Is this the end of Rosewood?
Date Posted:10 November 2017
You may have heard that Fender is in the process of making some major changes to the way they craft guitars and basses. And that it’s looking like the end for the classic rosewood fingerboard.
What does this mean for the future of Fender and our guitars and basses? Mike Born, Fender Director of Wood Technology explains that Fender will be switching to a new type of hardwood, Pau Ferro.
“We were already usuing Pau Ferro in some models right now, so we could successfully switch to Pau Ferro. By January, we made the decision to jump on Pau Ferro and start getting it into our process.”
But what is Pau Ferro and why the change?
Pau Ferro is South American hardwood Fender will be using in place of rosewood for their new guitars and basses’ fingerboards. Pau Ferro is a wood of many names and is sometimes called Morado, and because the wood is so similar in appearance and texture to Rosewood it is also commonly called Bolivian Rosewood or Santos Rosewood.

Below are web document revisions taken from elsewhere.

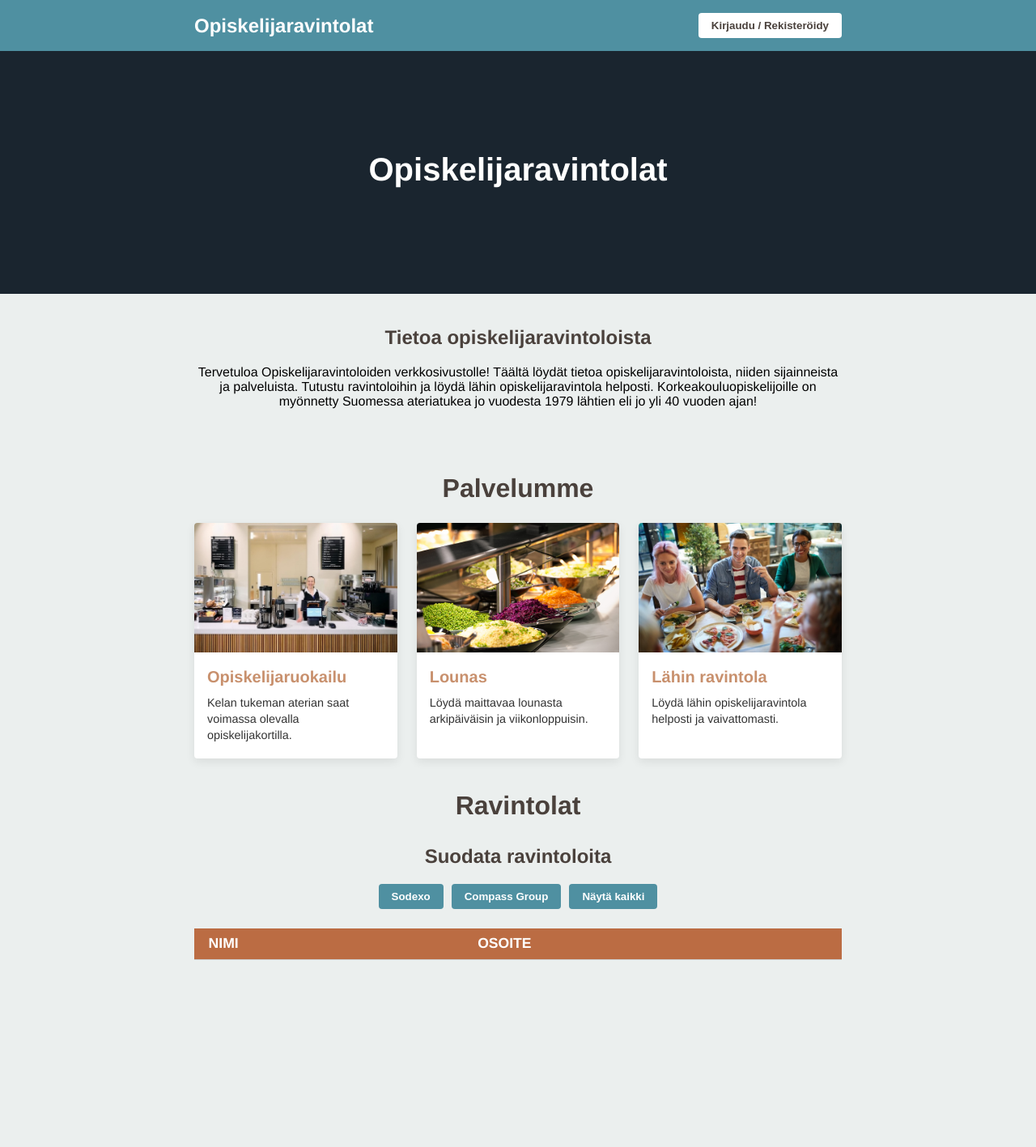
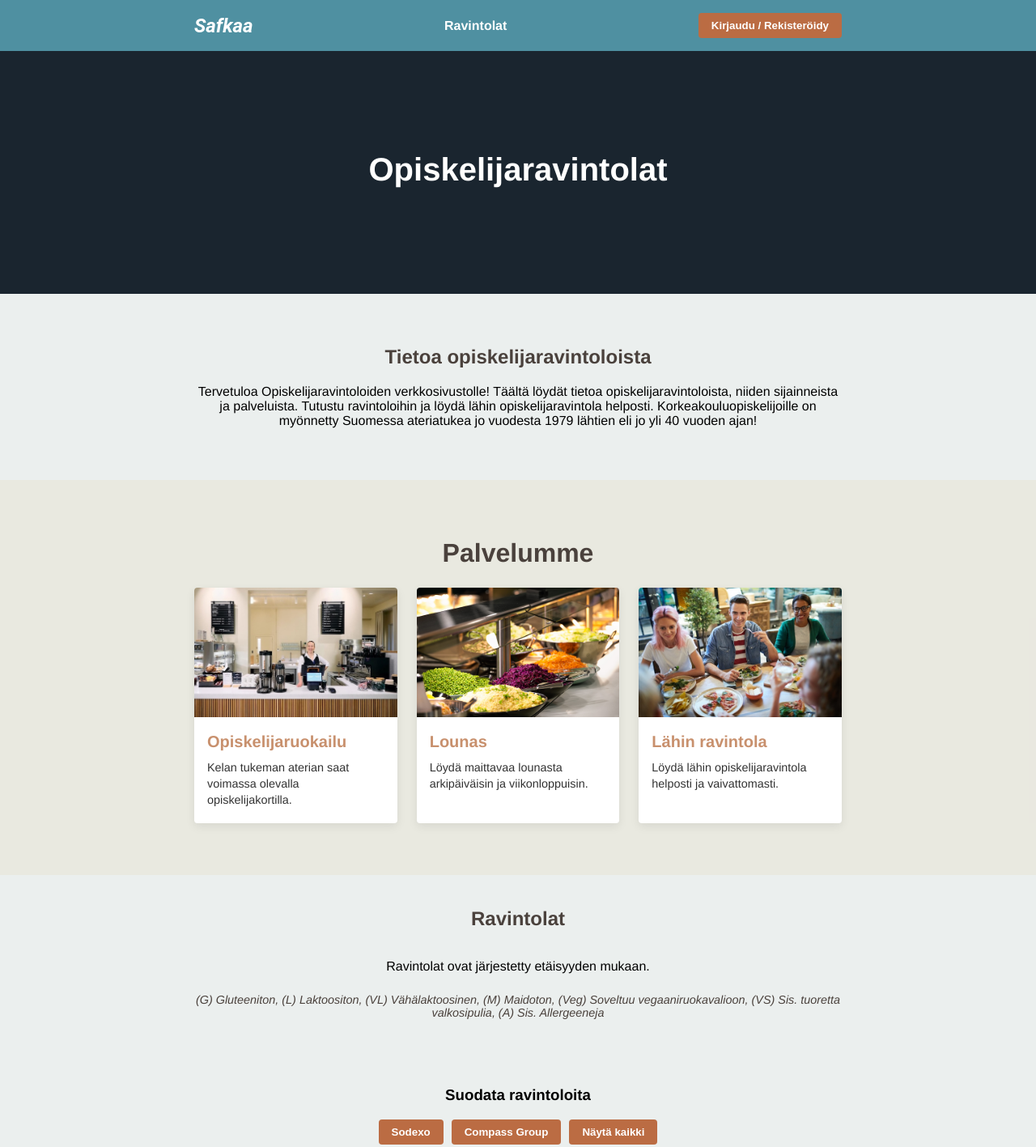
Before and after one commit to juusook/yksilotehtava_2026_ravintolat, a website: page index.html in a window 1280 px wide. Shown: the top 1417 px of the page at 81% size. Before the commit the page ends 1186 px from the top, so only its background shows below. Drawn offline with Linux system fonts and the light colour scheme.

Commit message:
feat: enhance layout and styling for improved user experience feat: improved nav features

```diff
--- a/index.html
+++ b/index.html
@@ -4,15 +4,19 @@
 <head>
   <meta charset="UTF-8">
   <meta name="viewport" content="width=device-width, initial-scale=1.0">
-  <title>Document</title>
+  <title>Safkaa</title>
   <link href="main.css" rel="stylesheet">
   <script src="build/main.js" type="module" defer></script>
 </head>
 
 <body>
-  <header>
+  <div class="top-wrapper">
+    <header id="header">
     <nav>
-    <div class="logo">Opiskelijaravintolat</div>
+      <div class="logo">
+        <a href="#">Safkaa</a>
+      </div>
+      <a href="#ravintolat">Ravintolat</a>
       <button id="login-btn" type="button">Kirjaudu / Rekisteröidy</button>
     </nav>
   </header>
@@ -32,6 +36,7 @@
   </section>
 
   <section id="palvelut">
+    <div class="container">
     <h2>Palvelumme</h2>
     <div class="card-container">
 
@@ -60,14 +65,21 @@
       </div>
 
     </div>
+    </div>
   </section>
 
-  <h1>Ravintolat</h1>
-  <h2>Suodata ravintoloita</h2>
+    <section id="ravintolat">
+    <h2>Ravintolat</h2>
+    <p>Ravintolat ovat järjestetty etäisyyden mukaan.</p>
+    <p class="diets">(G) Gluteeniton, (L) Laktoositon, (VL) Vähälaktoosinen, (M) Maidoton, (Veg) Soveltuu vegaaniruokavalioon, (VS) Sis. tuoretta valkosipulia, (A) Sis. Allergeeneja</p>
+    <h3>Suodata ravintoloita</h3>
+    </section>
+
     <div id="napit">
       <button id="sodexo">Sodexo</button>
       <button id="compass">Compass Group</button>
       <button id="reset">Näytä kaikki</button>
+    </div>
   </div>
 
   <table>
--- a/main.css
+++ b/main.css
@@ -1,5 +1,9 @@
 *{
   box-sizing: border-box;
+}
+
+html {
+  scroll-behavior: smooth;
 }
 
  :root {
@@ -10,7 +14,8 @@
     --cyan: #4F90A1;
     --shade: #4A413C;
 
-    --border-radius-medium: 16px;
+    --border-radius-medium: 12px;
+    --border-radius-large: 18px;
  }
 
 body {
@@ -23,7 +28,14 @@ body {
   align-items: center;
 }
 
+.top-wrapper {
+  width: 100%;
+}
+
 header {
+  position: sticky;
+  top: 0;
+  z-index: 500;
   width: 100%;
   background-color: var(--cyan);
   color: white;
@@ -43,7 +55,15 @@ nav {
 }
 
 nav .logo {
+  font-family: Roboto, sans-serif;
   font-size: 1.5rem;
+  font-weight: bold;
+  font-style: italic;
+}
+
+a {
+  color: white;
+  text-decoration: none;
   font-weight: bold;
 }
 
@@ -51,7 +71,7 @@ nav .logo {
   width: 100%;
   min-height: 300px;
   background-color: #1a252f;
-  background-image: linear-gradient(135deg, rgba(26, 37, 47, 0.85)), url('/images/hero2.webp');
+  background-image: linear-gradient(135deg, rgba(26, 37, 47, 0.75)), url('/images/hero2.webp');
   background-size: cover;
   background-position: center;
   display: flex;
@@ -79,13 +99,13 @@ hero-section .hero-content {
 #info {
   width: 90%;
   max-width: 800px;
-  margin: 2rem auto;
+  margin: 4rem auto;
   text-align: center;
 }
 
 #login-btn {
-  background-color: white;
-  color: var(--shade);
+  background-color: var(--tile-orange);
+  color: white;
   border: none;
   padding: 0.5rem 1rem;
   border-radius: 4px;
@@ -95,12 +115,20 @@ hero-section .hero-content {
 
 #login-btn:hover {
   background-color: var(--ivory);
+  color: var(--shade);
 }
 
 #palvelut {
+  width: 100%;
+  background-color: rgba(227, 217, 191, 0.3);
+  padding: 4rem 0;
+  margin-bottom: 2rem;
+}
+
+#palvelut .container {
   width: 90%;
   max-width: 800px;
-  margin: 1.5rem auto 2rem auto;
+  margin: 0 auto;
   text-align: center;
 }
 
@@ -170,8 +198,27 @@ h1, h2 {
 
 #napit {
   display: flex;
+  justify-content: center;
   gap: 10px;
   margin-bottom: 1.5rem;
+}
+
+#ravintolat {
+  width: 90%;
+  max-width: 800px;
+  margin: 0 auto;
+  display: flex;
+  flex-direction: column;
+  align-items: center;
+  text-align: center;
+}
+
+#ravintolat p.diets {
+  margin: 0.5rem 0;
+  color: var(--shade);
+  font-size: 0.9rem;
+  font-style: italic;
+  margin-bottom: 4rem;
 }
 
 table {
@@ -185,7 +232,7 @@ table {
 }
 
 thead th{
-  background-color: var(--tile-orange);
+  background-color: var(--cyan);
   font-size: 1.1rem;
   color: white;
 }
@@ -219,10 +266,10 @@ td {
 }
 
 dialog {
-  position: relative;
+  position: fixed;
   padding: 1.5rem;
   border: 3px solid var(--beige);
-  border-radius: 18px;
+  border-radius: var(--border-radius-large);
   width: 100%;
   max-width: 600px;
   height: 85vh;
@@ -252,13 +299,14 @@ dialog p {
 
 
 button {
-  background-color: var(--cyan);
+  background-color: var(--tile-orange);
   color: white;
   border: none;
   padding: 0.5rem 1rem;
   border-radius: 4px;
   cursor: pointer;
   font-weight: bold;
+  transition: background-color 0.2s ease-in;
 }
 
 button:hover {
@@ -304,7 +352,7 @@ button:hover {
   padding: 0.2em 0.6em;
   font-size: 0.75rem;
   font-weight: 600;
-  border-radius: 12px;
+  border-radius: var(--border-radius-medium);
   margin-left: 8px;
   vertical-align: middle;
 }
@@ -325,10 +373,10 @@ button:hover {
 
 /* Lähin ravintola */
 .badge.nearest {
-  background-color: var(--tile-orange);
+  background-color: var(--clay);
   color: white;
   padding: 0.2em 0.6em;
-  border-radius: 12px;
+  border-radius: var(--border-radius-medium);
   font-size: 0.8rem;
   font-weight: bold;
 }
```
Lines whose indentation alone changed are shown as unchanged.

It contains the same sensitizing compounds found in rosewoods and is about as close to true rosewood as wood can get. It’s incredibly durable and has a fine, even texture, and a naturally high luster making in an ideal wood for musical instruments.
The reason Fender is making this swap is all to do with environmental conservation. The Convention of International Trade of Endangered Species of Flora and Fauna (CITES) has recently put new laws into effect that severely limit the amount of rosewood that can be traded internationally. This organization are responsible for ensuring that the international trade of wildlife doesn’t threaten the health of any species of ecosystems. And Fender is onboard.
When the new law passed that any shipment of an instrument or instruments for commercial purposes with any amount of Rosewood required special certificates and permits, Fender decided it was time to make some changes of their own.
Senior Vice President of Fender Products Justin Norvell assured Fender customers, “[Pau Ferro] has actually been used as a well-known alternative for rosewood for a long time and it’s often available in wider widths, so we used it on a lot of our five string basses in the 90s. It’s a wood we’re familiar with.”
Both Born and Norvell stated that their first and foremost focus was on guaranteeing the best possible sounds and feels for their instruments. “We know it’s got a good tone to it. And it’s got a nice, dark colour,” Born commented.
This aligns with Fender’s history of being the industry standard in basses and guitars, producing some of the most exceptional instruments of our age.
As stated by Norvell, some of Fender’s instruments are already using Pau Ferro. The most noteworthy ones include the Stevie Ray Vaughan Signature Stratocaster and the Jaco Pastorious Jazz Bass.
In the future, we’ve been informed that guitars and basses in the Standard Series, the Deluxe Series and the Classic Series (along with other instruments made in Mexico) will be sporting Pau Ferro soon.
It’s easy to see that Fender is a brand committed to ensuring they are complying with all CITES regulations as well as delivering the best quality products to their customers. So even though it looks like this is the end of rosewood, here at Kosmic, we’re looking forward to seeing the changes Fender is putting into place.